The purpose of this? After ground, sea and air, cyber is now the fourth dimension of war, with unlimited range, high speed and low signature, and can inflict casualties similar to a nuclear bomb.
Welcome to World War 3.0
An increased convergence of Cyber and Physical worlds
The internet of things is expanding our connected realm at a crazy pace. Today, most modern countries’ critical infrastructures are one way or another connected and operated through computer code.
The level of chemicals within a water treatment plant is regulated by a piece of software. Same goes for most of the life-saving instruments in a hospital, for transport systems and nuclear plants.
As soon as these infrastructures are connected, they might be disrupted, disabled or destroyed. Cutting the water supply, turning medical devices into lethal weapons and razing to the ground nuclear plants can be done from behind a laptop.
The United States (Cyber Command) and Israel (Unit 8200), worried about the Iranian nuclear program, opened Pandora’s Box by developing a sophisticated attack on the country’s main nuclear enrichment facilities.
Stuxnet, the worm they co-built, was of unprecedented complexity: twenty times the size of an average code including four zero days and almost no bugs.
It was able to jump the Natanz plant air-gap, to remain hidden for a while, recording all the normal activities and ultimately altering the spinning speed of the centrifuges in order to destroy them. The magic of it was that Iranian engineers were unable to detect any malfunction since they were fed with previously-recorded normal data.
Stuxnet ended up destroying 1,000 of the 5,000 Iranian centrifuges.
An undeclared World War
For the first time in history, a computer code accomplished what until then could only be handled through bombing.
And when a coalition of countries target another country’s nuclear facility, it’s an act of war.
The United States have ignited WW3 the same way they ended the previous one: with the use of a new weapon.
However, something didn’t go as planned with Stuxnet, which incidentally spread and infected millions of machines all over the world.
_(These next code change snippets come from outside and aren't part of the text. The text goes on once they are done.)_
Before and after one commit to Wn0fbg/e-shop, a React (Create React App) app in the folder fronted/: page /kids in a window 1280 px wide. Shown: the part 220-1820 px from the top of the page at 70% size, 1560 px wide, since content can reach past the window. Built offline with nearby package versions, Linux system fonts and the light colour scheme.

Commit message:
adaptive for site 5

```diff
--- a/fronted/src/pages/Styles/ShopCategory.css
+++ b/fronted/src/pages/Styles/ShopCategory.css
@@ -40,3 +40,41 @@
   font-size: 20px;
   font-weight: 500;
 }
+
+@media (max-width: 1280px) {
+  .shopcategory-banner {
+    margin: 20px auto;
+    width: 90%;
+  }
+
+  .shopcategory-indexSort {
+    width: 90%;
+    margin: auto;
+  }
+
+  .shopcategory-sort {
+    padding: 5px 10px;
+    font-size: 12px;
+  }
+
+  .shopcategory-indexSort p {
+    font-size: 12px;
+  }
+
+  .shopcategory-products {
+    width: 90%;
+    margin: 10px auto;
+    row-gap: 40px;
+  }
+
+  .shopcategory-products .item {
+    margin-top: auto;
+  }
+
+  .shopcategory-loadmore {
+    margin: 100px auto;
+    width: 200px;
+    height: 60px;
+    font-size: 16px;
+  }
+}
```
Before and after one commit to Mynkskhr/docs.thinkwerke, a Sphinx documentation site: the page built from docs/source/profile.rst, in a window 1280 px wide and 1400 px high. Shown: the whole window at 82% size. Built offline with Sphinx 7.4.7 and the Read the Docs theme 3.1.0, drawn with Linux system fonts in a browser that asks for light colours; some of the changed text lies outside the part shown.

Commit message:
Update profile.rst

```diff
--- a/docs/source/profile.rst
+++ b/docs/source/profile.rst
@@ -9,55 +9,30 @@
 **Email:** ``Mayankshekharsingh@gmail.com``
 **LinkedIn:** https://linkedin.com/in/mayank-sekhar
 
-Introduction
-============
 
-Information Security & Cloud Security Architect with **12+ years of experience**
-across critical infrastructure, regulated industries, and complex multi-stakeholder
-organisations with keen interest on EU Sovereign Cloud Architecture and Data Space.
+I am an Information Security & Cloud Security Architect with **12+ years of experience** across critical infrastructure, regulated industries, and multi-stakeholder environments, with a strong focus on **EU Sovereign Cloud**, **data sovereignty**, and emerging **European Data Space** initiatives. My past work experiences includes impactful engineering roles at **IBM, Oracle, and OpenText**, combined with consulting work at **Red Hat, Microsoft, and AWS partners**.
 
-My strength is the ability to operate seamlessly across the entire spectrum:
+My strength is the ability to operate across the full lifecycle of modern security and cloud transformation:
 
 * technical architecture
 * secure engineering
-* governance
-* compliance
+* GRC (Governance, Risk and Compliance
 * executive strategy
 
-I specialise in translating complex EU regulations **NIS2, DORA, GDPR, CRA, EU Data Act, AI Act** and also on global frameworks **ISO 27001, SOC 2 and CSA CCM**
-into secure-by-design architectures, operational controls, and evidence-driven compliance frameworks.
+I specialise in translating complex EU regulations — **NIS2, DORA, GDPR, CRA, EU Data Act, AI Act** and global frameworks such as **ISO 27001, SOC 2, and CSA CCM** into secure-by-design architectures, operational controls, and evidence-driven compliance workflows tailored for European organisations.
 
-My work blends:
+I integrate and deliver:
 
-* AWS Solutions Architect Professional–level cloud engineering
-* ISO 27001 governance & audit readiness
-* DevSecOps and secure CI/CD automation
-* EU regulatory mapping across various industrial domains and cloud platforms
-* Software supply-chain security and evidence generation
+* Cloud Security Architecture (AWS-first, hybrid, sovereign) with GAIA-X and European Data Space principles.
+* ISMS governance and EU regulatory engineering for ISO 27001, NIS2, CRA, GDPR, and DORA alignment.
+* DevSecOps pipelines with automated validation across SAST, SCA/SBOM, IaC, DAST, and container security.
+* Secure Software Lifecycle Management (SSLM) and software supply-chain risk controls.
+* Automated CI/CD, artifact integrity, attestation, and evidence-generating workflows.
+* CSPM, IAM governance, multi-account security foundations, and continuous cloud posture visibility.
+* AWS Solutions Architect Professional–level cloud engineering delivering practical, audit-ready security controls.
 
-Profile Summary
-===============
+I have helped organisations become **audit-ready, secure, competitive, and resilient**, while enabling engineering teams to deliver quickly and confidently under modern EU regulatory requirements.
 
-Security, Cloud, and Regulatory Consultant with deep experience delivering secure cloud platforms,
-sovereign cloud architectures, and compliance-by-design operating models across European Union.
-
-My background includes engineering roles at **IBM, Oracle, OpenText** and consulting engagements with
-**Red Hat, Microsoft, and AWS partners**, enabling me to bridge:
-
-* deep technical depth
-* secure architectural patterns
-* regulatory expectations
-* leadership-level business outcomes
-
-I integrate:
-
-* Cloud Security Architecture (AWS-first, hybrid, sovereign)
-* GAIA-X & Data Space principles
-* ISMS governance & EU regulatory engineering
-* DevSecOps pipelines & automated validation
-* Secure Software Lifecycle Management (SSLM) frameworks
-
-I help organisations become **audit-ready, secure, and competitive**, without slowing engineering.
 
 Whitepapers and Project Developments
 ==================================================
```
As a consequence, the formula for a secret weapon fell into the hands of the very countries it was meant to attack.
The problem is, the US is the country with the more advanced level of connection and interconnection of its critical infrastructures, and thus more vulnerable to cyber-attacks.
Feel the heat now?
Iran didn’t wait long to retaliate. In 2012, Iranian hackers used a DDoS attack against six major US financial institutions (two of which were Bank of America and J.P.Morgan Chase) and hacked into a small dam near New York — nothing big but a clear message: what was used against us can be turned against you.
Alex Gibney’s Zero Days reveals that Stuxnet was only a small chapter of a much larger and frightening operation: Nitro Zeus, which basically had the capacity to utterly shut down Iran…
The question is, how many dormant mass-disruption worms such as Stuxnet are out there, and what will they target next?
Unlike any other weapons, cyberweapons can be reproduced and distributed globally at no cost. A significant number of countries and stakeholders have called for an international agreement on the nonproliferation of cyber-weapons.
We might be short of a framework to reach such an agreement since most of the threats (nuclear, biological, radiological and chemical weapons) we’ve had to deal with so far were presumed to be accessible only to nation-states, while cyberweapons are widely accessible to non-state actors.
Furthermore, attribution in the cyber field is merely impossible. In this context, what would be the point in signing such an agreement?
It took the international community more than twenty years after Hiroshima to sign a non-proliferation treaty… there is still a long road ahead of us regarding cyberweapons.